In another performance work, we see Coetzer rolling down a sandy embankment to the accompaniment of Papa was a Rolling Stone, the sublime early 1970s hit song written by Norman Whitfield and Barrett Strong and made famous by The Temptations. The song includes a four-and-half minute instrumental lead-in, which is ample time for Coetzer to explain why he is pretending to be Sisyphus. (Technically it is a rock, not Sisyphus, who rolls down the hill in the Greek legend, although in 1970s Pretoria a "rock" was understood to be an Afrikaner, a detail Coetzer would no doubt appreciate.) "It is man art," is his explanation. "Middle-aged man art." Coetzer is not being ironic. "It is all about not having medical aid, falling by the wayside and not being like my dad who was such a very amazing man. He had such good medical aid. I am very aware of my mortality."

Coetzer's explanation, unvarnished and to the point, is revealing. If there is a serious message underpinning his works, which variously toy with political activism, identity politics, global warming, cultural displacement, medical insurance, Elvis in Zanzibar, Coetzer avoids a leaden approach to these zeitgeist issues in the construction of his work, which is routinely informed by humour, absurdity, bathos and silliness. In this, his work eschews the earnest and ultimately fatal impressionism that characterises so much South African art employing moving images. The artist shows me another video on his computer, a YouTube clip of late career Elvis, bored and indifferent, stumbling through his repertoire. We laugh.

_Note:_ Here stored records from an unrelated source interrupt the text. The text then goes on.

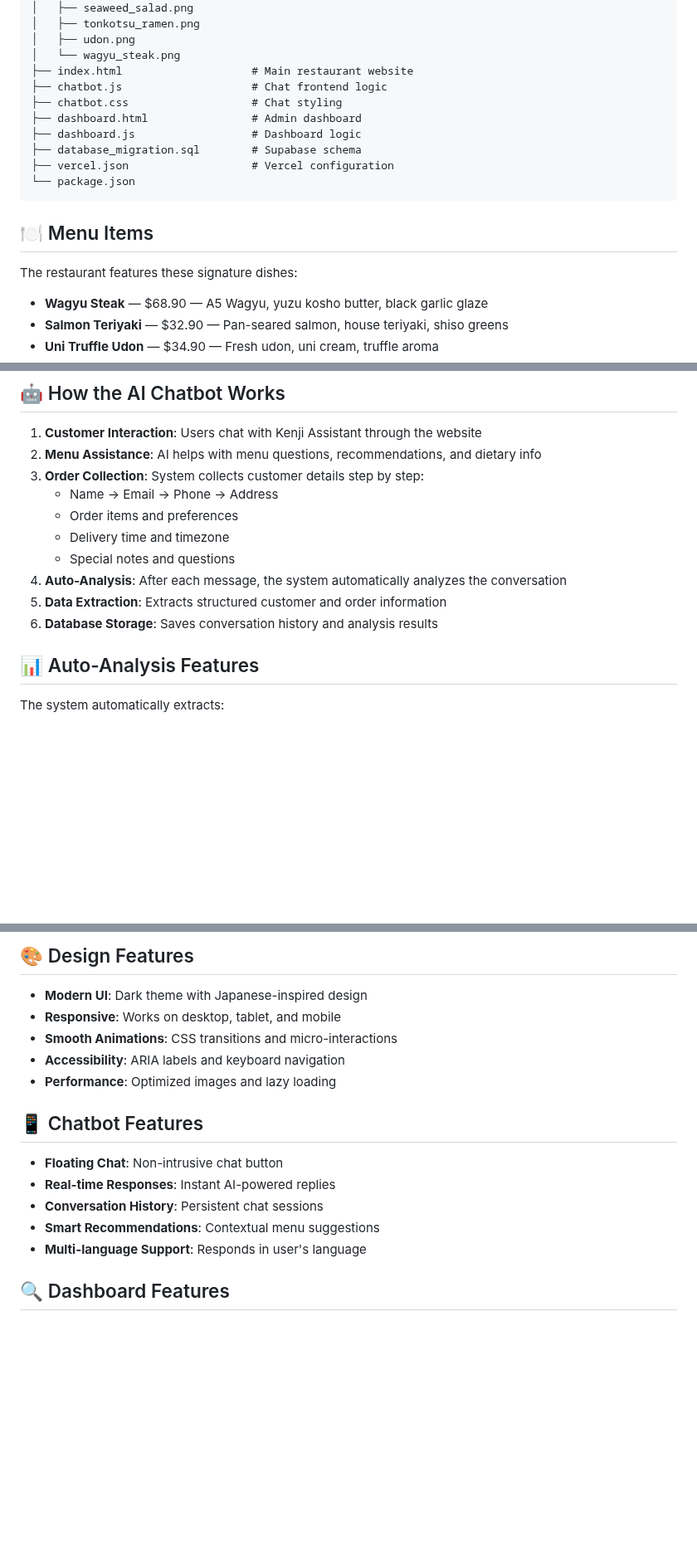
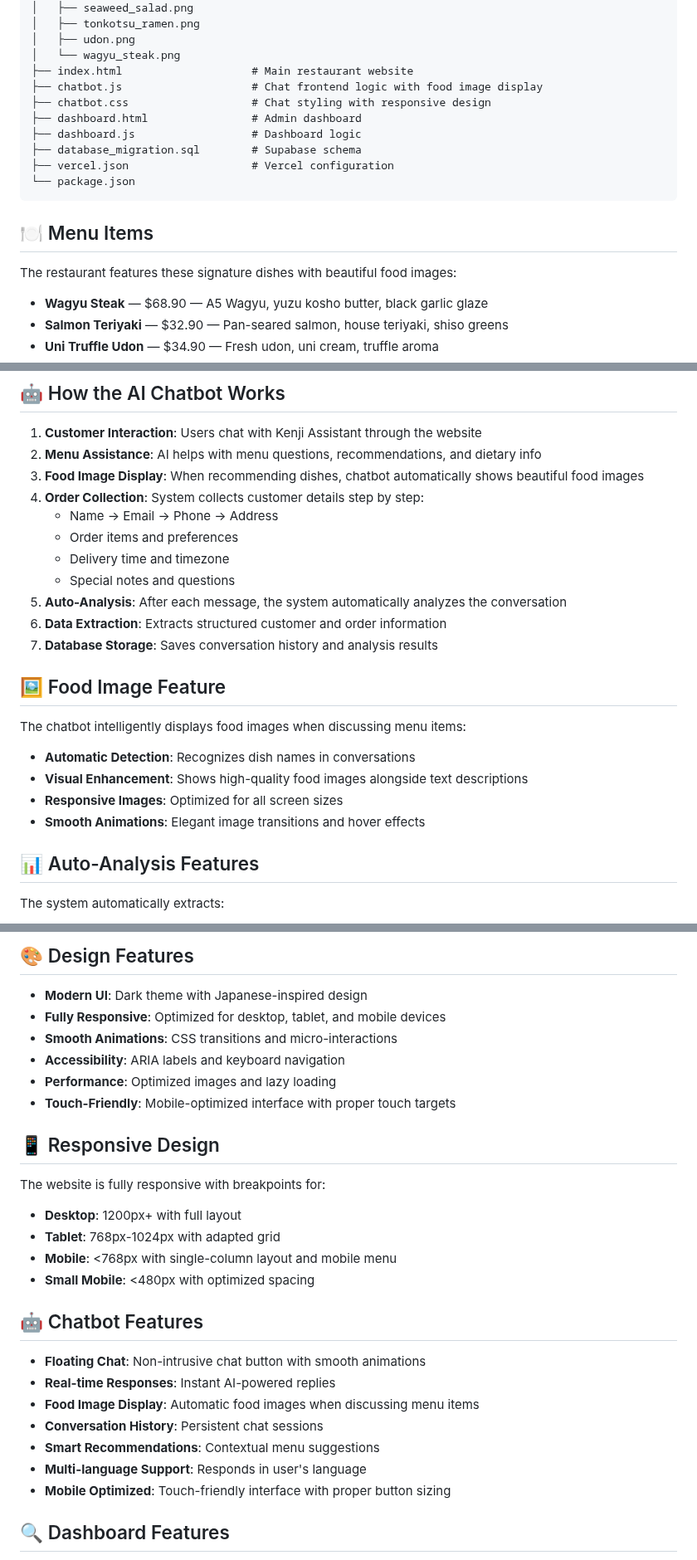
Before and after one commit to nguyenphuquang1234567/Kenji-Res, a Markdown page: README.md, 3 parts joined by grey strips. Shown at 83% size. GitHub-like rendering; blank space fills up the shorter version.

```diff
--- a/README.md
+++ b/README.md
@@ -40,8 +42,8 @@ Kenji-Res/
 │   ├── udon.png
 │   └── wagyu_steak.png
 ├── index.html                    # Main restaurant website
-├── chatbot.js                    # Chat frontend logic
-├── chatbot.css                   # Chat styling
+├── chatbot.js                    # Chat frontend logic with food image display
+├── chatbot.css                   # Chat styling with responsive design
 ├── dashboard.html                # Admin dashboard
 ├── dashboard.js                  # Dashboard logic
 ├── database_migration.sql        # Supabase schema
@@ -51,7 +53,7 @@ Kenji-Res/
 
 ## 🍽️ Menu Items
 
-The restaurant features these signature dishes:
+The restaurant features these signature dishes with beautiful food images:
 - **Wagyu Steak** — $68.90 — A5 Wagyu, yuzu kosho butter, black garlic glaze
 - **Salmon Teriyaki** — $32.90 — Pan-seared salmon, house teriyaki, shiso greens
 - **Uni Truffle Udon** — $34.90 — Fresh udon, uni cream, truffle aroma
@@ -85,14 +87,23 @@ Run the `database_migration.sql` file in your Supabase SQL editor to create the
 
 1. **Customer Interaction**: Users chat with Kenji Assistant through the website
 2. **Menu Assistance**: AI helps with menu questions, recommendations, and dietary info
-3. **Order Collection**: System collects customer details step by step:
+3. **Food Image Display**: When recommending dishes, chatbot automatically shows beautiful food images
+4. **Order Collection**: System collects customer details step by step:
    - Name → Email → Phone → Address
    - Order items and preferences
    - Delivery time and timezone
    - Special notes and questions
-4. **Auto-Analysis**: After each message, the system automatically analyzes the conversation
-5. **Data Extraction**: Extracts structured customer and order information
-6. **Database Storage**: Saves conversation history and analysis results
+5. **Auto-Analysis**: After each message, the system automatically analyzes the conversation
+6. **Data Extraction**: Extracts structured customer and order information
+7. **Database Storage**: Saves conversation history and analysis results
+
+## 🖼️ Food Image Feature
+
+The chatbot intelligently displays food images when discussing menu items:
+- **Automatic Detection**: Recognizes dish names in conversations
+- **Visual Enhancement**: Shows high-quality food images alongside text descriptions
+- **Responsive Images**: Optimized for all screen sizes
+- **Smooth Animations**: Elegant image transitions and hover effects
 
 ## 📊 Auto-Analysis Features
 
@@ -155,18 +166,29 @@ vercel dev
 ## 🎨 Design Features
 
 - **Modern UI**: Dark theme with Japanese-inspired design
-- **Responsive**: Works on desktop, tablet, and mobile
+- **Fully Responsive**: Optimized for desktop, tablet, and mobile devices
 - **Smooth Animations**: CSS transitions and micro-interactions
 - **Accessibility**: ARIA labels and keyboard navigation
 - **Performance**: Optimized images and lazy loading
+- **Touch-Friendly**: Mobile-optimized interface with proper touch targets
 
-## 📱 Chatbot Features
+## 📱 Responsive Design
 
-- **Floating Chat**: Non-intrusive chat button
+The website is fully responsive with breakpoints for:
+- **Desktop**: 1200px+ with full layout
+- **Tablet**: 768px-1024px with adapted grid
+- **Mobile**: <768px with single-column layout and mobile menu
+- **Small Mobile**: <480px with optimized spacing
+
+## 🤖 Chatbot Features
+
+- **Floating Chat**: Non-intrusive chat button with smooth animations
 - **Real-time Responses**: Instant AI-powered replies
+- **Food Image Display**: Automatic food images when discussing menu items
 - **Conversation History**: Persistent chat sessions
 - **Smart Recommendations**: Contextual menu suggestions
 - **Multi-language Support**: Responds in user's language
+- **Mobile Optimized**: Touch-friendly interface with proper button sizing
 
 ## 🔍 Dashboard Features
 
```
Also changed, not shown: other parts of README.md (+18 -5 lines).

Later Coetzer shows me a piece of software that is functionally a thesaurus but also visually a free association map of ideas rendered as words. In a way, the logic of the software offers a key into Coetzer's work, which can seem random and disassociated, but is in fact driven by the free-spirited logic of enquiry. Who else but Coetzer would connect - quite logically it turns out - philosopher Friedrich Nietzsche to composer Richard Strauss to filmmaker Stanley Kubrick to Elvis and Freddie Mercury? "It makes amazing sense to this plak that I'm on at the moment," smiles Coetzer as Elvis reveals a cape with a motif linked to the ancient faith of Zarathustra. "What is your plak?" I ask. He laughs. " I'm not sure, I'm figuring it out as I go along." He laughs some more.

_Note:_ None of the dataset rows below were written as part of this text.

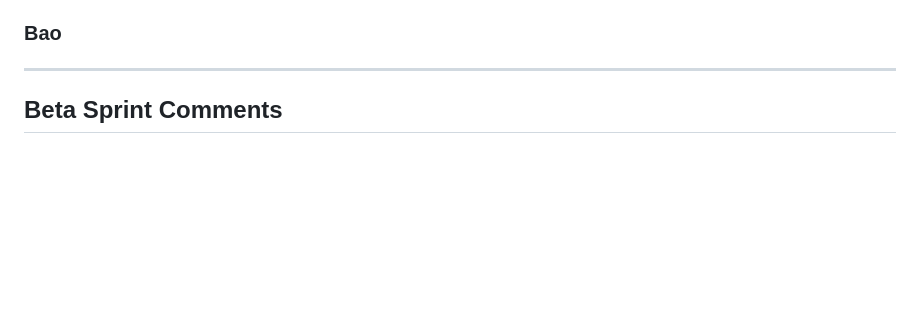
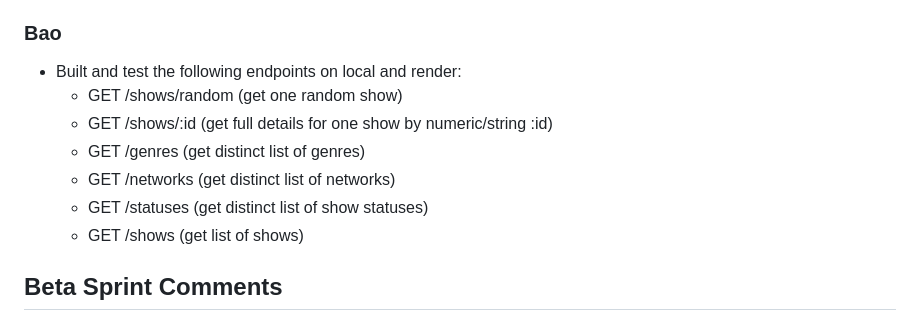
Before and after one commit to shiro-z117/TCSS-460-Group-7-tv-shows-dataset-api, a Markdown page: README.md, the part around the change. GitHub-like rendering; blank space fills up the shorter version.

Commit message:
Update README with Bao contributions
Added details about new endpoints for shows, genres, networks, and statuses.

```diff
--- a/README.md
+++ b/README.md
@@ -39,7 +39,13 @@ RESTful API for TV Shows Dataset providing access to comprehensive television sh
 - Implemented admin endpoints (PATCH status/dates/metrics for a selected show)
 
 ### Bao
----
+- Built and test the following endpoints on local and render:
+  - GET /shows/random (get one random show)
+  - GET /shows/:id (get full details for one show by numeric/string :id)
+  - GET /genres (get distinct list of genres)
+  - GET /networks (get distinct list of networks)
+  - GET /statuses (get distinct list of show statuses)
+  - GET /shows (get list of shows)
 
 ## Beta Sprint Comments
 
```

Sean O'Toole is a journalist, writer and regular contributor to Frieze and Sunday Times . He is based in Cape Town.